(Before and after images)
↓
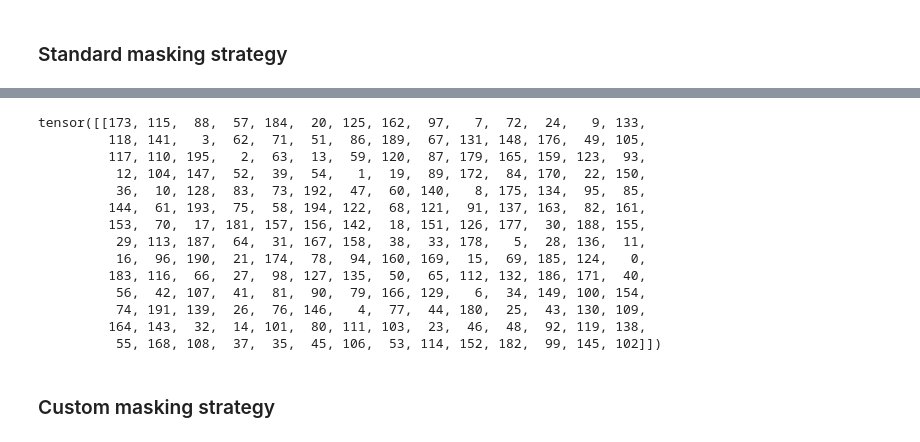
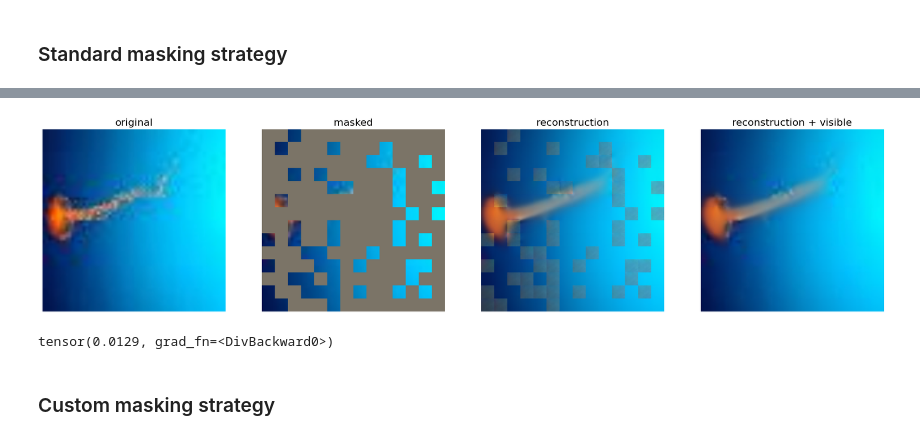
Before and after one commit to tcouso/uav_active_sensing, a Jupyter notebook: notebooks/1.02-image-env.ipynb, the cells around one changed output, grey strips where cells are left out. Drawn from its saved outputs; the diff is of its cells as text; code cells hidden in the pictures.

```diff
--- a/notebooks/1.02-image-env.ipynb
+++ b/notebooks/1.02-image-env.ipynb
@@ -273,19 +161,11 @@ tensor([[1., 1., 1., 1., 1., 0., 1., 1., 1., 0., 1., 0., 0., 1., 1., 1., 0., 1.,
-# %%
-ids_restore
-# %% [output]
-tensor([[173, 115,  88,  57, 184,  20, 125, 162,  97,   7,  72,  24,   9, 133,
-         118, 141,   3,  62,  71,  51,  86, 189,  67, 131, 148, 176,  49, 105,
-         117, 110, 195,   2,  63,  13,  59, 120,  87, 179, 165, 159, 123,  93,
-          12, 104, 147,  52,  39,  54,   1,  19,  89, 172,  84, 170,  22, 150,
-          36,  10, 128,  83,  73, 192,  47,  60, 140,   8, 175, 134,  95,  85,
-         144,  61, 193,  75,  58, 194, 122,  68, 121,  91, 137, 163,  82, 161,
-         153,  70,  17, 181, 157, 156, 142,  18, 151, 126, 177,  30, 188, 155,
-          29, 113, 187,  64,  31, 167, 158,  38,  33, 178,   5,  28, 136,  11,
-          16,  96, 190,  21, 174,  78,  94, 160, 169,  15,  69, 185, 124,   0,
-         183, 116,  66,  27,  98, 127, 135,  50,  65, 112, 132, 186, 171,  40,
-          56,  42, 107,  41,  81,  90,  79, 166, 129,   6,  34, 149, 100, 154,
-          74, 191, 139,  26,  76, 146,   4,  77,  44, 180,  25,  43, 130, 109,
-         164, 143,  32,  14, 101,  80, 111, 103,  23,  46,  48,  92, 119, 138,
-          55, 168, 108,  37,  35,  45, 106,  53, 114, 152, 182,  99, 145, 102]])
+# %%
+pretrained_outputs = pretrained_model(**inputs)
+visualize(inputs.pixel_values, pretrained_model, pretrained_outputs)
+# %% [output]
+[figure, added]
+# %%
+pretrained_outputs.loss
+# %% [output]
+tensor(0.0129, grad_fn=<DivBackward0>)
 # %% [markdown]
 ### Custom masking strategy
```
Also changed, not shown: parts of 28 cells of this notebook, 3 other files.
↑
▶ [Work instruction]: Write every entry again exactly as given, skipping the pictures.

▶ [Task result]:
Before and after one commit to tcouso/uav_active_sensing, a Jupyter notebook: notebooks/1.02-image-env.ipynb, the cells around one changed output, grey strips where cells are left out. Drawn from its saved outputs; the diff is of its cells as text; code cells hidden in the pictures.

```diff
--- a/notebooks/1.02-image-env.ipynb
+++ b/notebooks/1.02-image-env.ipynb
@@ -273,19 +161,11 @@ tensor([[1., 1., 1., 1., 1., 0., 1., 1., 1., 0., 1., 0., 0., 1., 1., 1., 0., 1.,
-# %%
-ids_restore
-# %% [output]
-tensor([[173, 115,  88,  57, 184,  20, 125, 162,  97,   7,  72,  24,   9, 133,
-         118, 141,   3,  62,  71,  51,  86, 189,  67, 131, 148, 176,  49, 105,
-         117, 110, 195,   2,  63,  13,  59, 120,  87, 179, 165, 159, 123,  93,
-          12, 104, 147,  52,  39,  54,   1,  19,  89, 172,  84, 170,  22, 150,
-          36,  10, 128,  83,  73, 192,  47,  60, 140,   8, 175, 134,  95,  85,
-         144,  61, 193,  75,  58, 194, 122,  68, 121,  91, 137, 163,  82, 161,
-         153,  70,  17, 181, 157, 156, 142,  18, 151, 126, 177,  30, 188, 155,
-          29, 113, 187,  64,  31, 167, 158,  38,  33, 178,   5,  28, 136,  11,
-          16,  96, 190,  21, 174,  78,  94, 160, 169,  15,  69, 185, 124,   0,
-         183, 116,  66,  27,  98, 127, 135,  50,  65, 112, 132, 186, 171,  40,
-          56,  42, 107,  41,  81,  90,  79, 166, 129,   6,  34, 149, 100, 154,
-          74, 191, 139,  26,  76, 146,   4,  77,  44, 180,  25,  43, 130, 109,
-         164, 143,  32,  14, 101,  80, 111, 103,  23,  46,  48,  92, 119, 138,
-          55, 168, 108,  37,  35,  45, 106,  53, 114, 152, 182,  99, 145, 102]])
+# %%
+pretrained_outputs = pretrained_model(**inputs)
+visualize(inputs.pixel_values, pretrained_model, pretrained_outputs)
+# %% [output]
+[figure, added]
+# %%
+pretrained_outputs.loss
+# %% [output]
+tensor(0.0129, grad_fn=<DivBackward0>)
 # %% [markdown]
 ### Custom masking strategy
```
Also changed, not shown: parts of 28 cells of this notebook, 3 other files.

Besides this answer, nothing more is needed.